(Before-and-after change records)
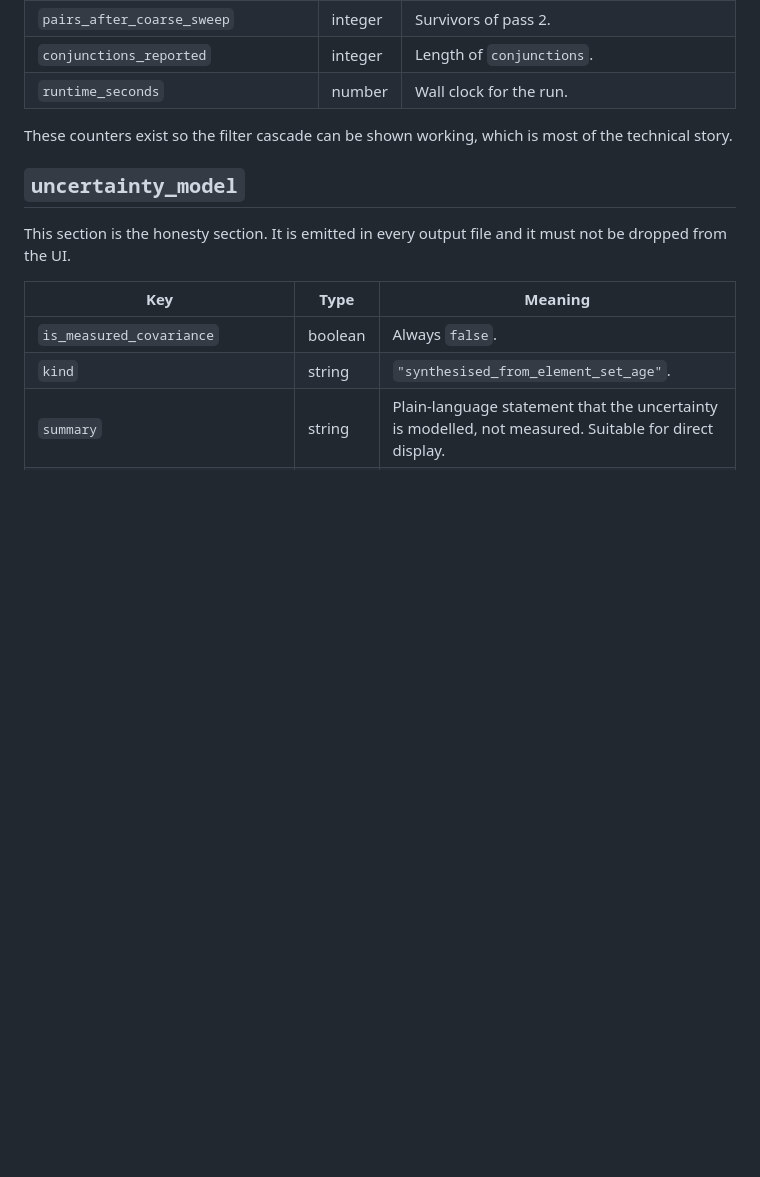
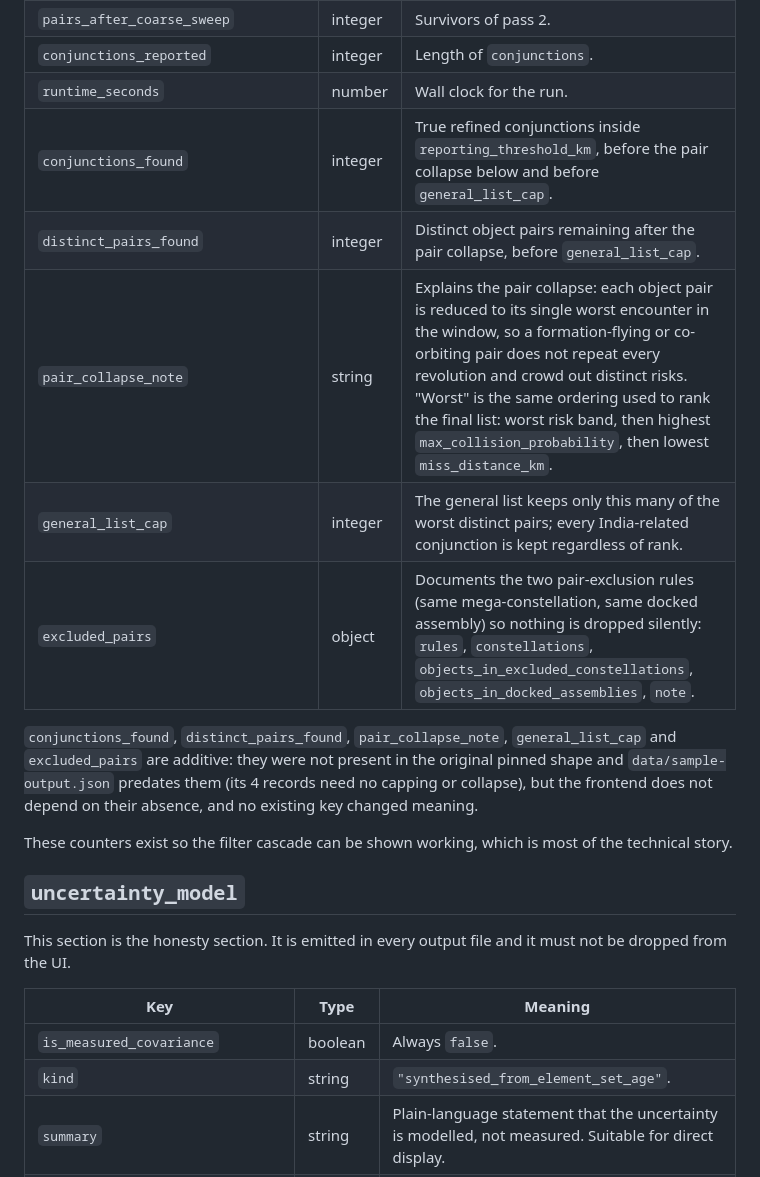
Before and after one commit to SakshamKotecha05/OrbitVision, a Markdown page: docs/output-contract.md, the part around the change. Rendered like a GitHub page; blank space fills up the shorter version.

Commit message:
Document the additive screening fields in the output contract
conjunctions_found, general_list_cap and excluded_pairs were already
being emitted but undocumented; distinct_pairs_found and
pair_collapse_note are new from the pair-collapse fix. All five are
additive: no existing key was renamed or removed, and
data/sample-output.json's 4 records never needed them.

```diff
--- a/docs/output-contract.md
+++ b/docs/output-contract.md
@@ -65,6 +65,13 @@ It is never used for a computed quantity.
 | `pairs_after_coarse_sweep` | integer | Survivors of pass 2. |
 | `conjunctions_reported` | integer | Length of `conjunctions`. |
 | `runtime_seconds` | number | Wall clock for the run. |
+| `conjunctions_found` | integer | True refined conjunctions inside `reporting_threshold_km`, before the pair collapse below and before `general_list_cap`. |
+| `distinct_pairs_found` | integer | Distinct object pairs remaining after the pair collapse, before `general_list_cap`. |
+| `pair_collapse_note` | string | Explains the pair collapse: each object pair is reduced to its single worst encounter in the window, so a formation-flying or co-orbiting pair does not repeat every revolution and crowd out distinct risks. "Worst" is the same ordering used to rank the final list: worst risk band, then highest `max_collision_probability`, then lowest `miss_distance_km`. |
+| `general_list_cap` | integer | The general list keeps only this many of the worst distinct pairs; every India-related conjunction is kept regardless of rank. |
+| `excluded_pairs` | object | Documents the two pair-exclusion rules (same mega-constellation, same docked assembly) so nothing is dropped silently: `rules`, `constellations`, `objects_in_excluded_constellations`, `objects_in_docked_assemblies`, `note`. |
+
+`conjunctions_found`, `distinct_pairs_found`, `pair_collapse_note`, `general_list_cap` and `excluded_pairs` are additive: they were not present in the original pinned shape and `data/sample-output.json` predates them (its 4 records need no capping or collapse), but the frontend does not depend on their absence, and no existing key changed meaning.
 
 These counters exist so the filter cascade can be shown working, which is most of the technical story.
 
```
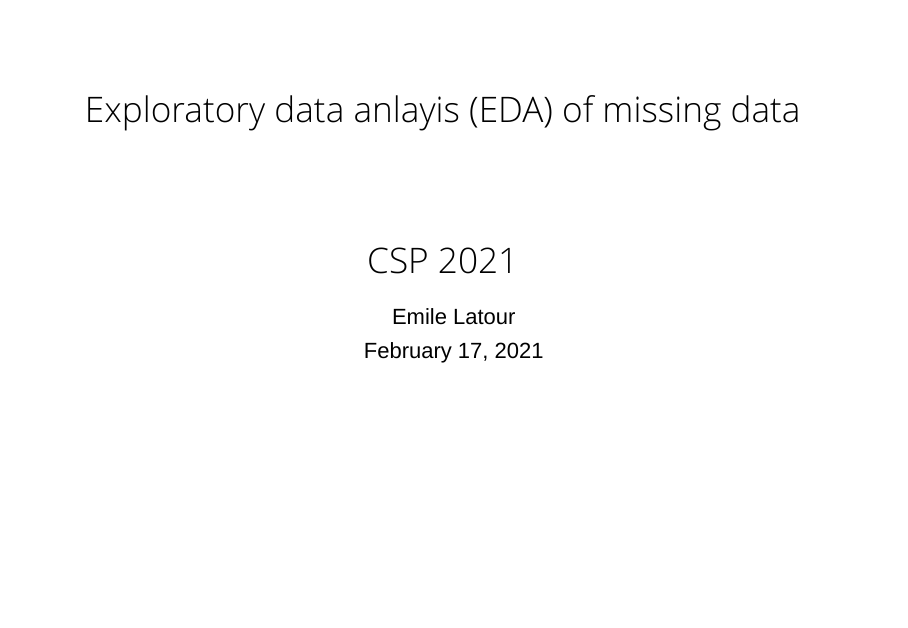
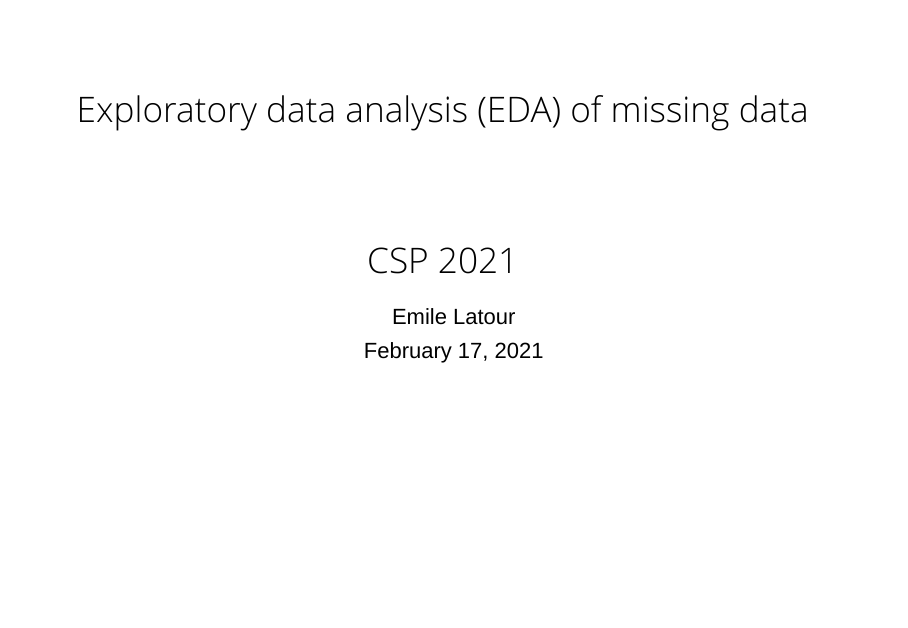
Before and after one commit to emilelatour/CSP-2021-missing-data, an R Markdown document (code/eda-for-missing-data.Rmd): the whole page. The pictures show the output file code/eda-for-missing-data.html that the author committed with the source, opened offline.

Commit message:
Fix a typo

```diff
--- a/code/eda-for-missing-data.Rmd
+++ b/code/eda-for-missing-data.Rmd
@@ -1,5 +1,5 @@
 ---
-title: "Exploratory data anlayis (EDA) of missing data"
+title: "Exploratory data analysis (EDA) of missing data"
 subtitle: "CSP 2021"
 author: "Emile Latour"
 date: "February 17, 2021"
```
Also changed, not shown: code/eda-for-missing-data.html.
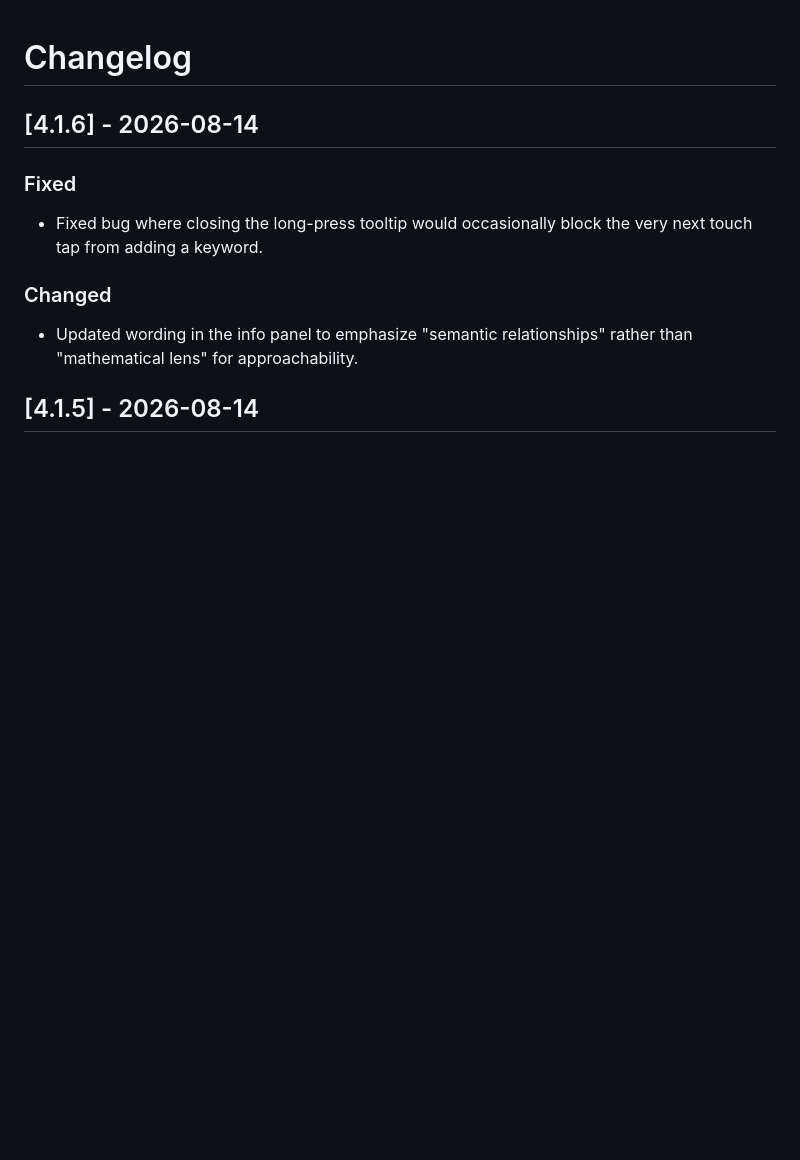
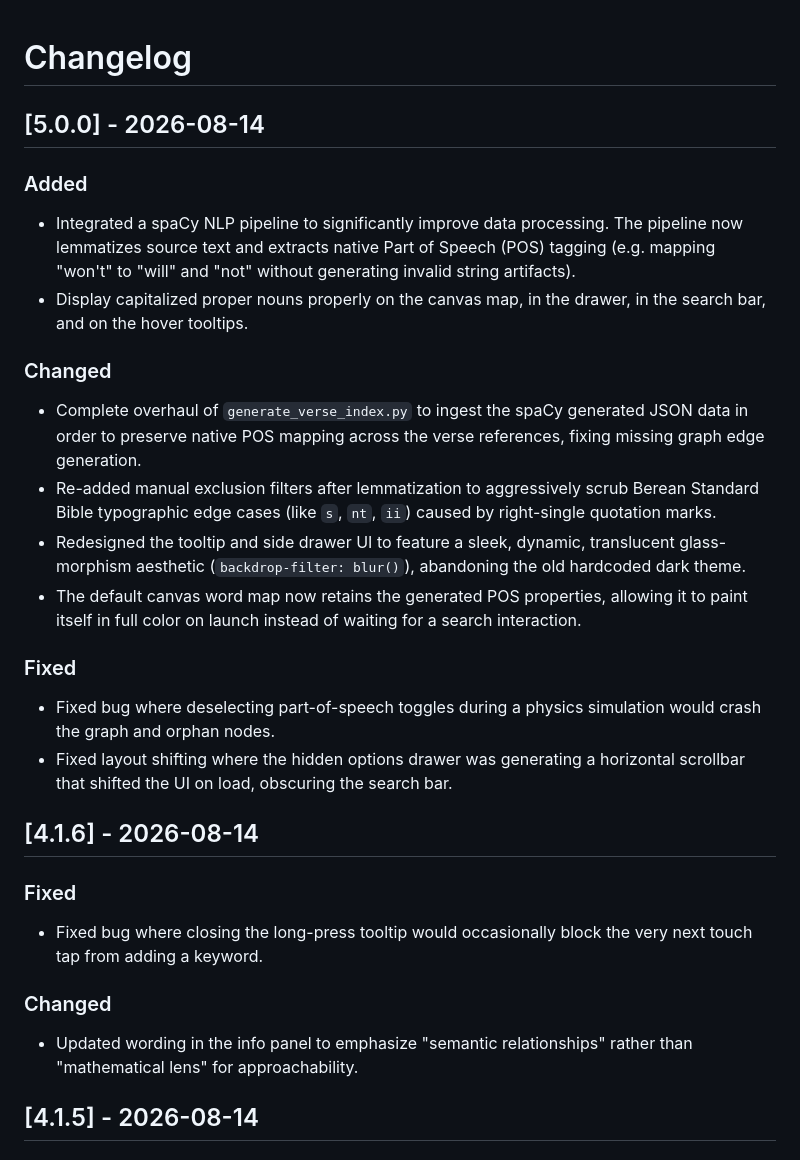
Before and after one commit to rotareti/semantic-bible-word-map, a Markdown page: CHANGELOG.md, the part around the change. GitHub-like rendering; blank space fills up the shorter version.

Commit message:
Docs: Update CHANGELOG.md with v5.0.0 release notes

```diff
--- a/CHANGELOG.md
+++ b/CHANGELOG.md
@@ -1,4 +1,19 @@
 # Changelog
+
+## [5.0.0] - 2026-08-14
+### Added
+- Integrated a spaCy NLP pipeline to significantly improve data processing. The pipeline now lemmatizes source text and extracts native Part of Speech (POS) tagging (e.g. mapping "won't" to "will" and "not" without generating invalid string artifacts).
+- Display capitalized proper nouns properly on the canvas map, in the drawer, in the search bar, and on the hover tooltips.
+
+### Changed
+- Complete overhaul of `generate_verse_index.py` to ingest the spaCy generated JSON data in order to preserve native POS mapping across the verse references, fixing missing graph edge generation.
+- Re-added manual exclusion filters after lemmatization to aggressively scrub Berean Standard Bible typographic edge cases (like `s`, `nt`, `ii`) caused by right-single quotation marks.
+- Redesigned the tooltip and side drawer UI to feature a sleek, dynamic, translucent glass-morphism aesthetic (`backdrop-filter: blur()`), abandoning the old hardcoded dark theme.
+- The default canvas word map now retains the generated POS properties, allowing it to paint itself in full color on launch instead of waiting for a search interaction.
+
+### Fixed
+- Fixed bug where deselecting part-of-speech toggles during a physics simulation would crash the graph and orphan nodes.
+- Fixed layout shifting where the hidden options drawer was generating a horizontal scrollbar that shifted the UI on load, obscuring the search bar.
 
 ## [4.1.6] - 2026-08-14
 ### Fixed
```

_Exercise:_ Where an entry holds an image, drop the image and copy the remaining text exactly.

_Result below:_
Before and after one commit to SakshamKotecha05/OrbitVision, a Markdown page: docs/output-contract.md, the part around the change. Rendered like a GitHub page; blank space fills up the shorter version.

Commit message:
Document the additive screening fields in the output contract
conjunctions_found, general_list_cap and excluded_pairs were already
being emitted but undocumented; distinct_pairs_found and
pair_collapse_note are new from the pair-collapse fix. All five are
additive: no existing key was renamed or removed, and
data/sample-output.json's 4 records never needed them.

```diff
--- a/docs/output-contract.md
+++ b/docs/output-contract.md
@@ -65,6 +65,13 @@ It is never used for a computed quantity.
 | `pairs_after_coarse_sweep` | integer | Survivors of pass 2. |
 | `conjunctions_reported` | integer | Length of `conjunctions`. |
 | `runtime_seconds` | number | Wall clock for the run. |
+| `conjunctions_found` | integer | True refined conjunctions inside `reporting_threshold_km`, before the pair collapse below and before `general_list_cap`. |
+| `distinct_pairs_found` | integer | Distinct object pairs remaining after the pair collapse, before `general_list_cap`. |
+| `pair_collapse_note` | string | Explains the pair collapse: each object pair is reduced to its single worst encounter in the window, so a formation-flying or co-orbiting pair does not repeat every revolution and crowd out distinct risks. "Worst" is the same ordering used to rank the final list: worst risk band, then highest `max_collision_probability`, then lowest `miss_distance_km`. |
+| `general_list_cap` | integer | The general list keeps only this many of the worst distinct pairs; every India-related conjunction is kept regardless of rank. |
+| `excluded_pairs` | object | Documents the two pair-exclusion rules (same mega-constellation, same docked assembly) so nothing is dropped silently: `rules`, `constellations`, `objects_in_excluded_constellations`, `objects_in_docked_assemblies`, `note`. |
+
+`conjunctions_found`, `distinct_pairs_found`, `pair_collapse_note`, `general_list_cap` and `excluded_pairs` are additive: they were not present in the original pinned shape and `data/sample-output.json` predates them (its 4 records need no capping or collapse), but the frontend does not depend on their absence, and no existing key changed meaning.
 
 These counters exist so the filter cascade can be shown working, which is most of the technical story.
 
```
Before and after one commit to emilelatour/CSP-2021-missing-data, an R Markdown document (code/eda-for-missing-data.Rmd): the whole page. The pictures show the output file code/eda-for-missing-data.html that the author committed with the source, opened offline.

Commit message:
Fix a typo

```diff
--- a/code/eda-for-missing-data.Rmd
+++ b/code/eda-for-missing-data.Rmd
@@ -1,5 +1,5 @@
 ---
-title: "Exploratory data anlayis (EDA) of missing data"
+title: "Exploratory data analysis (EDA) of missing data"
 subtitle: "CSP 2021"
 author: "Emile Latour"
 date: "February 17, 2021"
```
Also changed, not shown: code/eda-for-missing-data.html.
Before and after one commit to rotareti/semantic-bible-word-map, a Markdown page: CHANGELOG.md, the part around the change. GitHub-like rendering; blank space fills up the shorter version.

Commit message:
Docs: Update CHANGELOG.md with v5.0.0 release notes

```diff
--- a/CHANGELOG.md
+++ b/CHANGELOG.md
@@ -1,4 +1,19 @@
 # Changelog
+
+## [5.0.0] - 2026-08-14
+### Added
+- Integrated a spaCy NLP pipeline to significantly improve data processing. The pipeline now lemmatizes source text and extracts native Part of Speech (POS) tagging (e.g. mapping "won't" to "will" and "not" without generating invalid string artifacts).
+- Display capitalized proper nouns properly on the canvas map, in the drawer, in the search bar, and on the hover tooltips.
+
+### Changed
+- Complete overhaul of `generate_verse_index.py` to ingest the spaCy generated JSON data in order to preserve native POS mapping across the verse references, fixing missing graph edge generation.
+- Re-added manual exclusion filters after lemmatization to aggressively scrub Berean Standard Bible typographic edge cases (like `s`, `nt`, `ii`) caused by right-single quotation marks.
+- Redesigned the tooltip and side drawer UI to feature a sleek, dynamic, translucent glass-morphism aesthetic (`backdrop-filter: blur()`), abandoning the old hardcoded dark theme.
+- The default canvas word map now retains the generated POS properties, allowing it to paint itself in full color on launch instead of waiting for a search interaction.
+
+### Fixed
+- Fixed bug where deselecting part-of-speech toggles during a physics simulation would crash the graph and orphan nodes.
+- Fixed layout shifting where the hidden options drawer was generating a horizontal scrollbar that shifted the UI on load, obscuring the search bar.
 
 ## [4.1.6] - 2026-08-14
 ### Fixed
```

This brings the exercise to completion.